**Aim of the exercise:** Where the string "class" shows up in a line of the records, copy that line.

--- Available records Enclosed Below ---

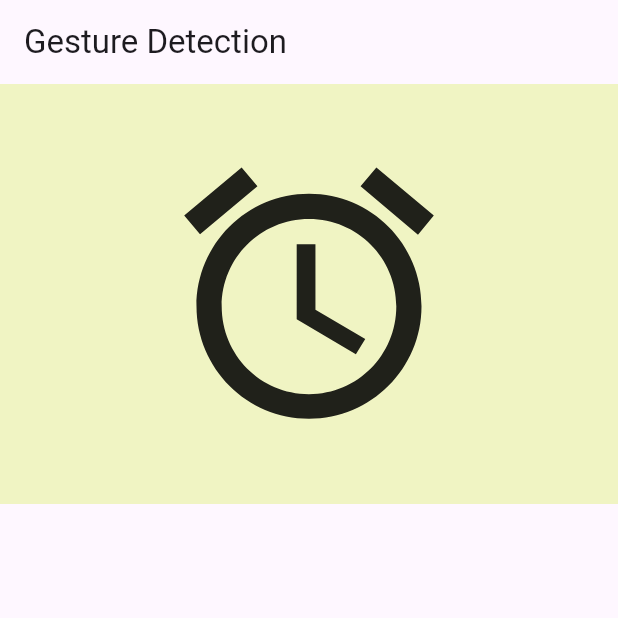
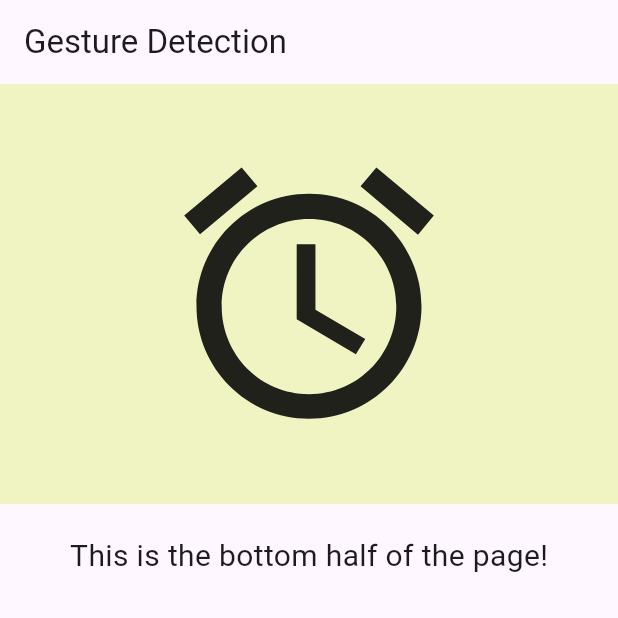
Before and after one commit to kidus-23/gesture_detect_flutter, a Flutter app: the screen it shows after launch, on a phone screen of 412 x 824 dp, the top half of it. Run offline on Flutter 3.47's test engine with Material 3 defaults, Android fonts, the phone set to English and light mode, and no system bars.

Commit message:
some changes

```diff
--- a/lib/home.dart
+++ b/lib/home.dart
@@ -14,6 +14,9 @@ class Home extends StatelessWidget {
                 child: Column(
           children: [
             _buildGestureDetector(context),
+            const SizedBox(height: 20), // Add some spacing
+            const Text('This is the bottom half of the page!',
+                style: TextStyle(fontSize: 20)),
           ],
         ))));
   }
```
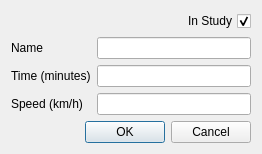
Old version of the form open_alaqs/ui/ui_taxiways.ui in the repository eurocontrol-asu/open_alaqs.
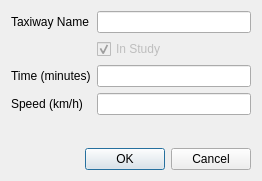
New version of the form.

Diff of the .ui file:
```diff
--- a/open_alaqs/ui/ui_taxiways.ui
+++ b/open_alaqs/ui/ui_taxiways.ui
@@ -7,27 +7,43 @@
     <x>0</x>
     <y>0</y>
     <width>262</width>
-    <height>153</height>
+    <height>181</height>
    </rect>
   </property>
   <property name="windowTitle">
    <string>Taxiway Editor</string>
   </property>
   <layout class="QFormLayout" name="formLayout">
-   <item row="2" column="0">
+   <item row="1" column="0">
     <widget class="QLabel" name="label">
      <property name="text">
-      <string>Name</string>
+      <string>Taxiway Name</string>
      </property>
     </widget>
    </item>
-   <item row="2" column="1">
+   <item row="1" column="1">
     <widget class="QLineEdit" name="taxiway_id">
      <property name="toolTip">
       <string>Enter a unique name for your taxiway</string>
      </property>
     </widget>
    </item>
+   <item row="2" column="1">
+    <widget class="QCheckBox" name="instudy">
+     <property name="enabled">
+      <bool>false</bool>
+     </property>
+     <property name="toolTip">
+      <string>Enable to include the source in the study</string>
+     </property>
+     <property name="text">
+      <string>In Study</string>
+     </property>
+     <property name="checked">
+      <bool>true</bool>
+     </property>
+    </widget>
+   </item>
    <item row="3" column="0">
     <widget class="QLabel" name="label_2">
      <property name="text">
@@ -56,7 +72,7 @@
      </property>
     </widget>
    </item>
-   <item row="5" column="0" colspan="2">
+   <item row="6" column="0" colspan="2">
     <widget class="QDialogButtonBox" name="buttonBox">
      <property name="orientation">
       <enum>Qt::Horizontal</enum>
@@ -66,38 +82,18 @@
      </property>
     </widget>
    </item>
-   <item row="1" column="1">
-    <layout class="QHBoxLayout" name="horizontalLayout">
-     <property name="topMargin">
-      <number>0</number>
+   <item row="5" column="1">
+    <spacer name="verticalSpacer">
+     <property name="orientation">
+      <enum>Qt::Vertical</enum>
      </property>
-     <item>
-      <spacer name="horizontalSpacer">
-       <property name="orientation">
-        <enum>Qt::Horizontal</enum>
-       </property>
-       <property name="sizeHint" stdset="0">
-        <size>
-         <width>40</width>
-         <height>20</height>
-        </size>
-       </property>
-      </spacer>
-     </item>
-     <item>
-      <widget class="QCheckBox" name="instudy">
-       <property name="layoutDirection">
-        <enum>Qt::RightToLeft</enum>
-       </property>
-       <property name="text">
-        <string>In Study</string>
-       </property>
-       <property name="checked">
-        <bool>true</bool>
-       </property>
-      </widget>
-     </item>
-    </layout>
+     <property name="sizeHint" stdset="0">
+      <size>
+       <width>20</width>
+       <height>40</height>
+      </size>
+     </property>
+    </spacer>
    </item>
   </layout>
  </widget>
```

--- End of Enclosed Available records ---

**Final answer:**
@@ -14,6 +14,9 @@ class Home extends StatelessWidget {
   <layout class="QFormLayout" name="formLayout">
     <widget class="QLabel" name="label">
     <widget class="QLineEdit" name="taxiway_id">
+    <widget class="QCheckBox" name="instudy">
     <widget class="QLabel" name="label_2">
     <widget class="QDialogButtonBox" name="buttonBox">
-    <layout class="QHBoxLayout" name="horizontalLayout">
-      <widget class="QCheckBox" name="instudy">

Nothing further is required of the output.